[buy Harmony Trowbridge's excellent The More We Get Together, finally available as a download (previously) // Sinjin Hawke's magnum opus First Opus can be found here.]


(photo from reddit)

by Mitz

(photo by Coey Kerr)

Cadence Weapon - "My Crew(Woooo)" [Buy]

I've lived here in Montreal for over 10 years now.

I just want to ask people live in different cities about certain things happen/see here.

In your city/town, wherever you are, Do you see people commuting on unicycle? I often see that here.

Do you see people really into medieval things? I see that often.

How are the potholes in your city? Are they size of 18" Extra Large Pizza and can easily bathe small children?

Do you see racoon family eating poutine spilled on the ground late at night and when you take pictures with a flash, their eyes glow and look really awesome?

I've seen more things but the rest, I'll tell you another day.

Here is a video for this song.

by Jeff

The New Year - "Mayday" [bandcamp / buy LP]

Why are all the days on the calendar represented as squares? Neatly stacked in rows uniformly like bricks in a wall. Some days feel as though they should be shaped like stars or dark clouds. Some are fireworks displays, others are kitten paws or ocean waves. Dodecahedrons and spheres. In their defence, the calendar makers of the world don't know which ones will be the many-sided days that give our lives meaning, so they pretend that time is evenly distributed, that all days take up the same amount of space. But the calendars hanging in our minds are triangular and bouncy; textured and uneven, some days stay and others disappear. Each calendar is different. All they know for sure are the holidays and the transits of the moon.

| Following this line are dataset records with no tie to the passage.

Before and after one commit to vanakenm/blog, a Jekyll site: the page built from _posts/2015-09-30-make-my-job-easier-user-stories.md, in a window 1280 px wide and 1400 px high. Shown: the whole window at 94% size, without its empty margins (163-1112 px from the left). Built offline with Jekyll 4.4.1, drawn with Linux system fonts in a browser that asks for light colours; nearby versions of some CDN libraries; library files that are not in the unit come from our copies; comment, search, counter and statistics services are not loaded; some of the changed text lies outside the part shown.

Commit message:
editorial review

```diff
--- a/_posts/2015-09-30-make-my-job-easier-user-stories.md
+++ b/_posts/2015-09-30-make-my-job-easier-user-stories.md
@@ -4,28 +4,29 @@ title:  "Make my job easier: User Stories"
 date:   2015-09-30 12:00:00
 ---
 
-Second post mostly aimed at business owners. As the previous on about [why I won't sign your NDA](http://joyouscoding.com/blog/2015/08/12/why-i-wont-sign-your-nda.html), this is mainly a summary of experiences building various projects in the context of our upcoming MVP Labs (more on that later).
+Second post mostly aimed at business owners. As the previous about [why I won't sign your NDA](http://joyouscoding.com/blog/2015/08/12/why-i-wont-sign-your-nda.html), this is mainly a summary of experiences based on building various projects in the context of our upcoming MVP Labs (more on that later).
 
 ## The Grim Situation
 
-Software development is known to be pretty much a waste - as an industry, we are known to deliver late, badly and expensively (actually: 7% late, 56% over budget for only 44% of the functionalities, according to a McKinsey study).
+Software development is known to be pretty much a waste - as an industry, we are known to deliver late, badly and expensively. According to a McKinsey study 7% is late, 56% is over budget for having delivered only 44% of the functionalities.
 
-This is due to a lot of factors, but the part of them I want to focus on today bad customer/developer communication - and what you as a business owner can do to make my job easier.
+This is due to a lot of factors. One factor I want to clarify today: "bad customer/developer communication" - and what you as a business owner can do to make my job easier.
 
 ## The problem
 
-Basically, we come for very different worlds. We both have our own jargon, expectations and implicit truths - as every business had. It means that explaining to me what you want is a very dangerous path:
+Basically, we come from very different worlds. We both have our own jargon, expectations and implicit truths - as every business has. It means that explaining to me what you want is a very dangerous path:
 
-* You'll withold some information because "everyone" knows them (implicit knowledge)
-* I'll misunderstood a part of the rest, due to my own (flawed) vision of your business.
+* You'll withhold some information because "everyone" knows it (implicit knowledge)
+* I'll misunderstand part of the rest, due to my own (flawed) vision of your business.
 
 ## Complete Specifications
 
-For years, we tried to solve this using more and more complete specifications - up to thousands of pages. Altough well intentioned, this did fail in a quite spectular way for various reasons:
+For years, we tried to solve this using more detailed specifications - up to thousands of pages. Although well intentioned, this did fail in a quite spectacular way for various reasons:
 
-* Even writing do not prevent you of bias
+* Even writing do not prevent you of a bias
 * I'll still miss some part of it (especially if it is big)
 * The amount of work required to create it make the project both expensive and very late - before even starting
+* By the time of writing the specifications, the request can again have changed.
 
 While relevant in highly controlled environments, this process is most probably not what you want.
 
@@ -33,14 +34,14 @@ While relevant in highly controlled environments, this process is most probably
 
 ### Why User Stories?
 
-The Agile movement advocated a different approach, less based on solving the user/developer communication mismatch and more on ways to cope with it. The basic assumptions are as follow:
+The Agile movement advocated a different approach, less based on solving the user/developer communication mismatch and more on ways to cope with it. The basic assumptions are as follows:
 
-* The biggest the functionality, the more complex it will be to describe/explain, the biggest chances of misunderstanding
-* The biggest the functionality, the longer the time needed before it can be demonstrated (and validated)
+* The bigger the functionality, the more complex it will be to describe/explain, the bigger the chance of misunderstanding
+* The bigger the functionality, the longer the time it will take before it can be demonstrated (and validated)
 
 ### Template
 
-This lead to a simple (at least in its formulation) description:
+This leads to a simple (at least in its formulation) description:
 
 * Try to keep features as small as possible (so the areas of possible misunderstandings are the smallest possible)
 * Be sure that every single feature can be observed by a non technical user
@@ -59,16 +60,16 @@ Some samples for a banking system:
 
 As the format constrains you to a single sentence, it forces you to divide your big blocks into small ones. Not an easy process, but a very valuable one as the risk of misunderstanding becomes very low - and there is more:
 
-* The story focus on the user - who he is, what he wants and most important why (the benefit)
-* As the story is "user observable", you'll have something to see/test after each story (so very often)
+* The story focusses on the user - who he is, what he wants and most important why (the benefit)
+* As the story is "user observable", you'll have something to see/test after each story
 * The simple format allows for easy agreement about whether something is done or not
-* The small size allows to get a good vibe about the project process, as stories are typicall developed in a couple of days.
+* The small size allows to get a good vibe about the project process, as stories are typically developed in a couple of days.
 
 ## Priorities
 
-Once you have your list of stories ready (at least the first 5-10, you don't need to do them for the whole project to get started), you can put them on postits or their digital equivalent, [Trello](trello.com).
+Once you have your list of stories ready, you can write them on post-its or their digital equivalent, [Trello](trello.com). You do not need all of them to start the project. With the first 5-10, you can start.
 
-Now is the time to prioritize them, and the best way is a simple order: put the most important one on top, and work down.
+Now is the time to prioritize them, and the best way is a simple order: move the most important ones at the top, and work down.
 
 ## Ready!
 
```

With their calendrical name The New Year feel as though they should be marking out the even beat of days, square after square. But these are indie rock songs of the olde style (feat. members of Bedhead) and just like much of the quiet end of the late nineties, on repeated listening they reveal their spatial complexity. Their new LP Snow captures days of many shapes. It is an emotional calendar filled with desolation and hope, desire and skepticism, explored with a plain-spoken honesty that is deeply resonant.

by Jeff

pile of fox kits lying in the sun

Richard Thompson - "Foxes" [buy]

I saw a clutch of wild baby foxes in a secret location last week. Four of them. They were lying together in a pile in the sun by the entryway to their den. Taking pleasure in each other's closeness and the warm weather. They were probably born on a cold day, when the sky was slate and pouring down rain. Young kits, life has only improved in their short time here. While the world comes alive all around them there is time to lie, drowsy in the afternoon sun.

I wondered where they came from. How did they get there? But they might have asked me the same question, and I certainly wouldn't have had an answer for them. Instead we just looked at each other. Them only a second at me, me a long stretch of time at them. All we could do was acknowledge that here we were, breathing the same air, a brief encounter on our respective adventures.
--
I've loved Richard Thompson's soundtrack to Grizzly Man since it came out years ago and couldn't resist this opportunity to post the fox theme. The whole album is full of Thompson's inimitable folky guitar and the songs shimmer with light.

(photo by Spike)